Being Here for Each Other in Oklahoma
My first vivid memory of a tornado was the day my sister was born. I was 4 years old, it was nighttime, and I was alone with my grandmother who spent the majority of her adult years in Papua New Guinea. I vividly remember hearing the voice of Gary England (an Oklahoma meteorologist) giving advice about the storm and telling us to quickly take cover. To my preschool brain it was targeted solely for us and our house. I remember the panic my grandma expressed as she was new to tornados. I remember talking about how to take cover, securing the mattress over us in the bathtub, and holding on to her. And, even more vividly, I remember the feeling of fear that my parents weren’t there to protect me.
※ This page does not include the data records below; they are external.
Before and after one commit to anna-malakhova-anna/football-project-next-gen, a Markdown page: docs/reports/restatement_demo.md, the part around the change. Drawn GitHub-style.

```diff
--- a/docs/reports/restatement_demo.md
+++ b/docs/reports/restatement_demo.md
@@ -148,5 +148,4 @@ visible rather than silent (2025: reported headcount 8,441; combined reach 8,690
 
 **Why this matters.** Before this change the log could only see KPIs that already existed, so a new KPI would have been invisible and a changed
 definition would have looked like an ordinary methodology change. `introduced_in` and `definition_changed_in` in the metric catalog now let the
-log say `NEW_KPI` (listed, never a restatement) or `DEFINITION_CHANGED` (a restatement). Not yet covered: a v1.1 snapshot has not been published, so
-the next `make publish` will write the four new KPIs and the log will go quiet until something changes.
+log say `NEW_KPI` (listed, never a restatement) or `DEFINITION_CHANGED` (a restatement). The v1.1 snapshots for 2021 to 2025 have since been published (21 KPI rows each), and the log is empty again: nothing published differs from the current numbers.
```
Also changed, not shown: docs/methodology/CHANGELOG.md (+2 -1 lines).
Tornados aren’t new to Oklahomans. We have multiple warnings a year and taking cover was, and is, a frequent process. We practice drills in school, all the way through high school. In my family, we receive notices from my dad about tornadic weather and we are on alert about when we need to take cover. It was something we don’t take lightly and something to always be prepared for. We know the drill; when the sirens start blowing, we grab our dog and a couple personal possessions and drive to the local university or church to take cover in the basements. In situations where we don’t have time to drive to a basement, we grab our mattresses for cover, put on bicycle helmets, and hunker down in the hallway (our current house has windows in every room). We hope and pray for the best and then ride out the storm not knowing if our lives will be the same again.
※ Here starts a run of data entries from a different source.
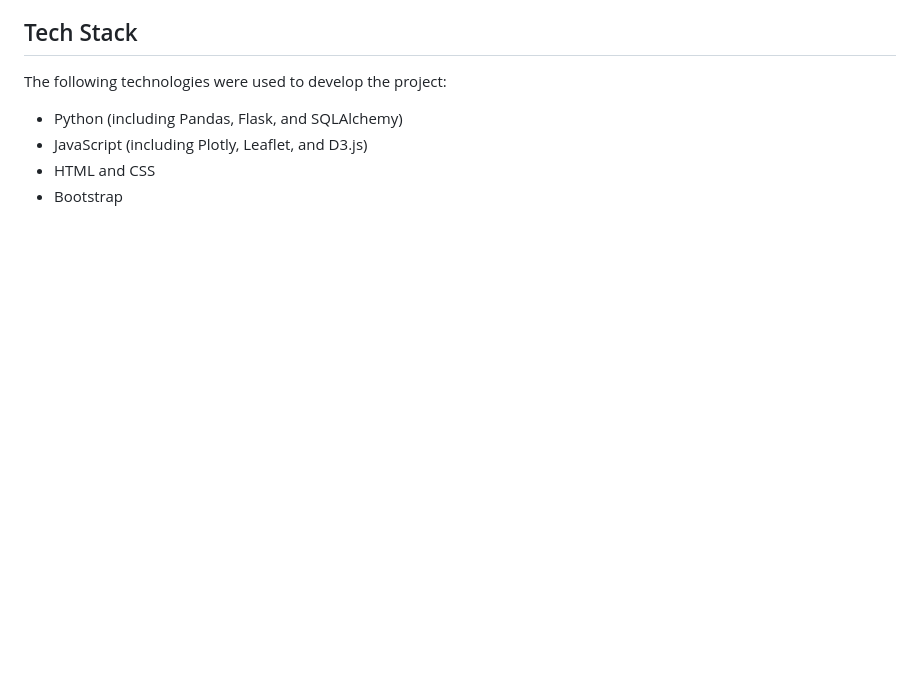
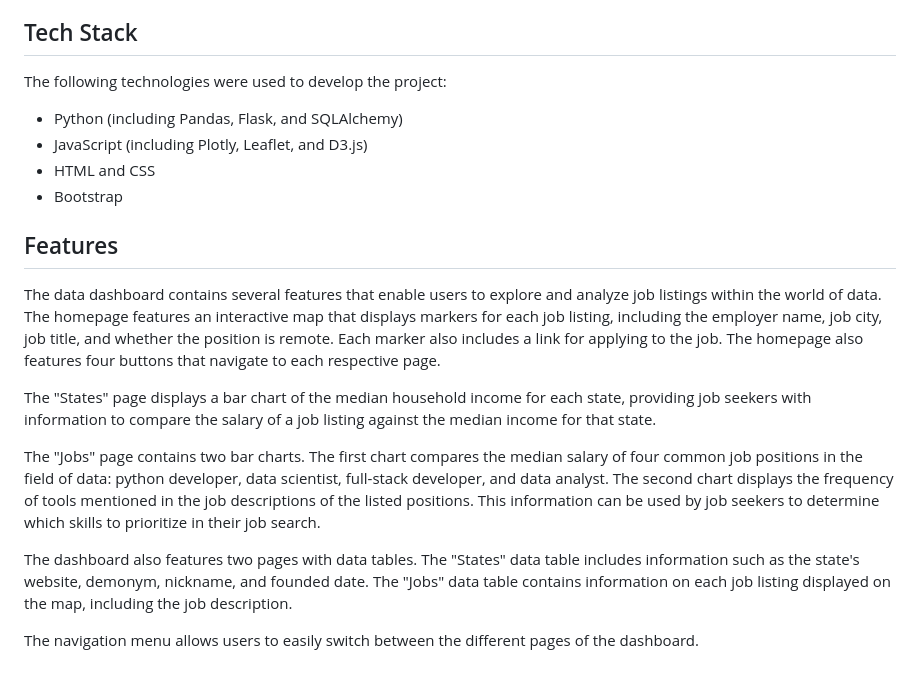
Before and after one commit to JeremyTallant/data_jobs_dashboard, a Markdown page: README.md, the part around the change. Drawn GitHub-style; blank space fills up the shorter version.

```diff
--- a/README.md
+++ b/README.md
@@ -34,3 +34,14 @@ The following technologies were used to develop the project:
 * JavaScript (including Plotly, Leaflet, and D3.js)
 * HTML and CSS
 * Bootstrap
+
+## Features
+The data dashboard contains several features that enable users to explore and analyze job listings within the world of data. The homepage features an interactive map that displays markers for each job listing, including the employer name, job city, job title, and whether the position is remote. Each marker also includes a link for applying to the job. The homepage also features four buttons that navigate to each respective page.
+
+The "States" page displays a bar chart of the median household income for each state, providing job seekers with information to compare the salary of a job listing against the median income for that state.
+
+The "Jobs" page contains two bar charts. The first chart compares the median salary of four common job positions in the field of data: python developer, data scientist, full-stack developer, and data analyst. The second chart displays the frequency of tools mentioned in the job descriptions of the listed positions. This information can be used by job seekers to determine which skills to prioritize in their job search.
+
+The dashboard also features two pages with data tables. The "States" data table includes information such as the state's website, demonym, nickname, and founded date. The "Jobs" data table contains information on each job listing displayed on the map, including the job description.
+
+The navigation menu allows users to easily switch between the different pages of the dashboard.
```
It was that kind of day on May 20th, except this time I was in New York and my family and loved ones were taking cover without me. We knew the tornado threat was high as we had ongoing family text messages the night before. As national news was breaking about the tornado, I was trying to connect with my family. One of my sisters, a third grade teacher, was doing her best to keep her students safe and calm as they went into tornado lockdown multiple times throughout the day. As my sister was on lockdown, my friends, who live in Moore and right in the tornado zone, were rushing to find their children and recounts it as the longest hour of their lives. One was frantically driving to their 4-year-olds preschool only to be forced to pull off the road and watch the tornado tear apart Moore. The other one was forced to run 3 miles to their home because the tornado had destroyed everything. Thankfully, their children are safe and the house is standing. The tornado hit 300 yards away from her front door. Yet so many others were not so fortunate.
Tragedies like this remind us of the importance of tornado preparedness. Although my friends’ 4-year- old is safe, she has been left with many “why” questions. It reminds me that children need to know what to do and why readiness is important. They also need to know why it happens, especially as parents all around Oklahoma struggle with what to tell their preschoolers. Words can’t take away the fear, the mixed emotions, and the questions, but they can help heal and strengthen us for future emergencies. That is why we, at Sesame Workshop, provide resources for families – to help families prepare and to also help them recover. The Here For Each Other outreach initiative can help parents with young children find the words they need to help their children cope during this difficult time.